Good morning. It’s always good to talk through disagreements and uncertainties, and this day in the year 325 AD, marked the formal conclusion of a great gathering of Christian leaders and theologians, held in the northwest of modern day Turkey.
The First Council of Nicaea brought some consistency and agreement after the initial hectic centuries since the Resurrection of Jesus Christ.

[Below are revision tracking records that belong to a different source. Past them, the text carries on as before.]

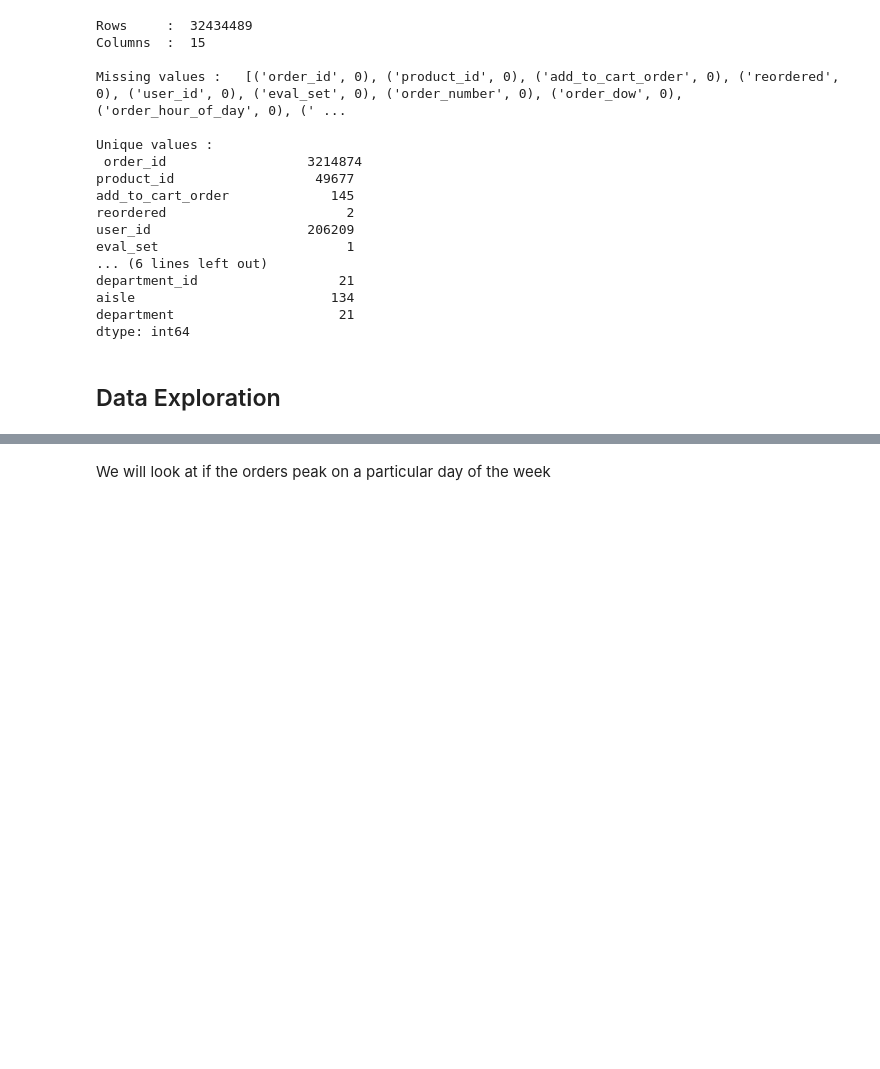
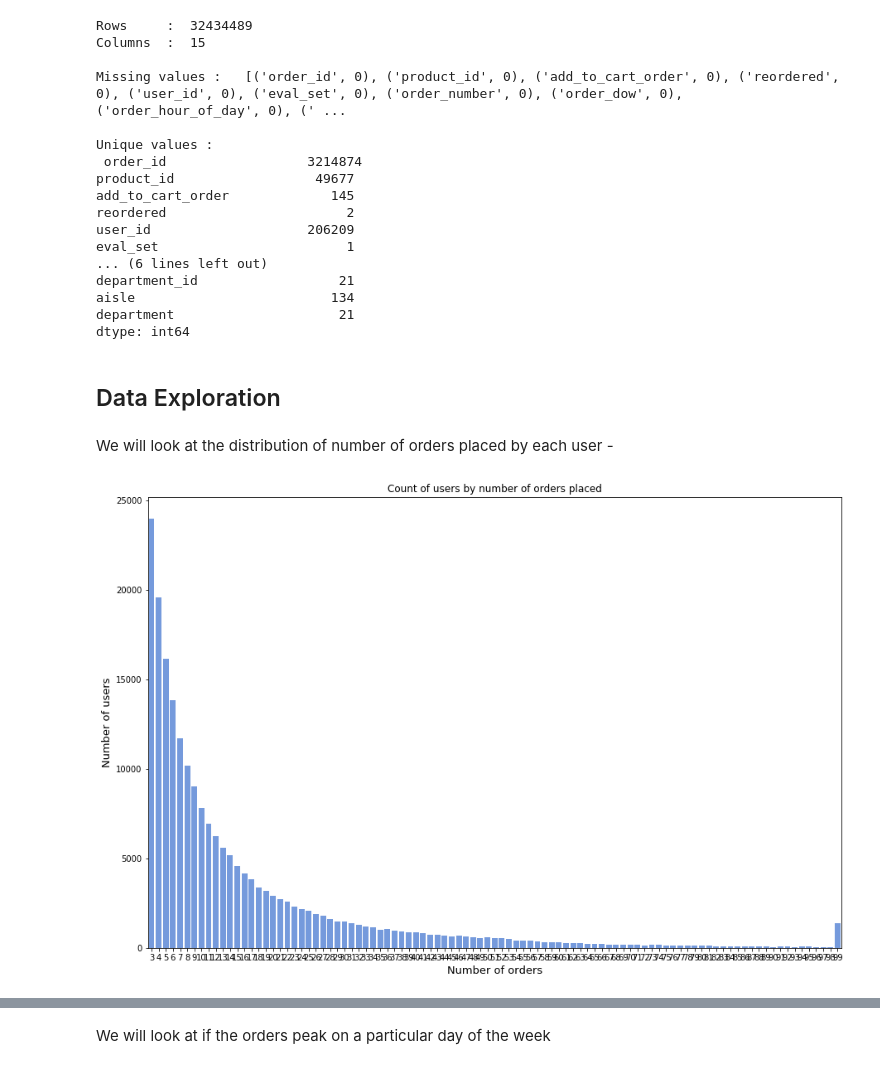
Before and after one commit to yashwanthky/Instacart_Market_Basket_Analysis, a Jupyter notebook: DataLoading.ipynb, the cells around one changed output, grey strips where cells are left out. Drawn from its saved outputs; the diff is of its cells as text; code cells hidden in the pictures; blank space fills up the shorter version.

```diff
--- a/DataLoading.ipynb
+++ b/DataLoading.ipynb
@@ -198,3 +204,18 @@ department                     21
 dtype: int64
 # %% [markdown]
 ## Data Exploration
+# %% [markdown]
+We will look at the distribution of number of orders placed by each user -
+# %%
+user_order = merged_data[['user_id','order_id']].drop_duplicates().groupby(['user_id']).agg({'order_id' : ['count']}).reset_index()
+user_order.columns = ['user_id','Orders_Count']
+user_order = user_order.groupby(['Orders_Count']).agg({'user_id' : ['count']}).reset_index()
+user_order.columns = ['Order_Count','Users']
+# %%
+plt.figure(figsize=(15,10))
+sns.barplot(x='Order_Count', y='Users',data=user_order, color='cornflowerblue')
+plt.ylabel('Number of users', fontsize=13)
+plt.xlabel('Number of orders', fontsize=13)
+plt.title('Count of users by number of orders placed');
+# %% [output]
+[figure, added]
```
Also changed, not shown: parts of 13 cells of this notebook.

It might have ended up as a talking shop, with plenty of hot air and little to show for it… yet the statement of faith that emerged, known as the Nicene Creed, still defines the core of faith for millions of Christians across the globe.
I recite a creed each day, either in my private prayers or in worship, because it gives me a reference point and a touchstone for my Christian faith.
Any statement that begins ‘credo…’, ‘I believe…’ must be bold and confident, whether it’s a summary of religious doctrine, a constitution or a political ideology; but that boldness doesn’t necessarily make it the last word. There’s the constant danger that well-known words are repeated by rote, with their significance lost in familiarity, and such statements must be both reassuring and challenging, as well as being open to constant scrutiny.
There are core beliefs and particular perspectives that guide every one of us, underpinning the choices and actions that shape our whole lives; and we can attribute them to our life experiences or our DNA, as readily as ascribing them to belief in the God of Heaven.
Yet almost seventeen centuries after the Council of Nicaea did its work, Christians are still bold enough to use essentially the same summary of faith as a lens to view God and his work in the world.
Heavenly Father, give each one of us the strength of purpose to discover and proclaim our ‘credo’, whether that informs our search for God, or for our own inner strengthening; so that the principles that guide us through this day may be hallmarked with integrity and right judgement. Amen.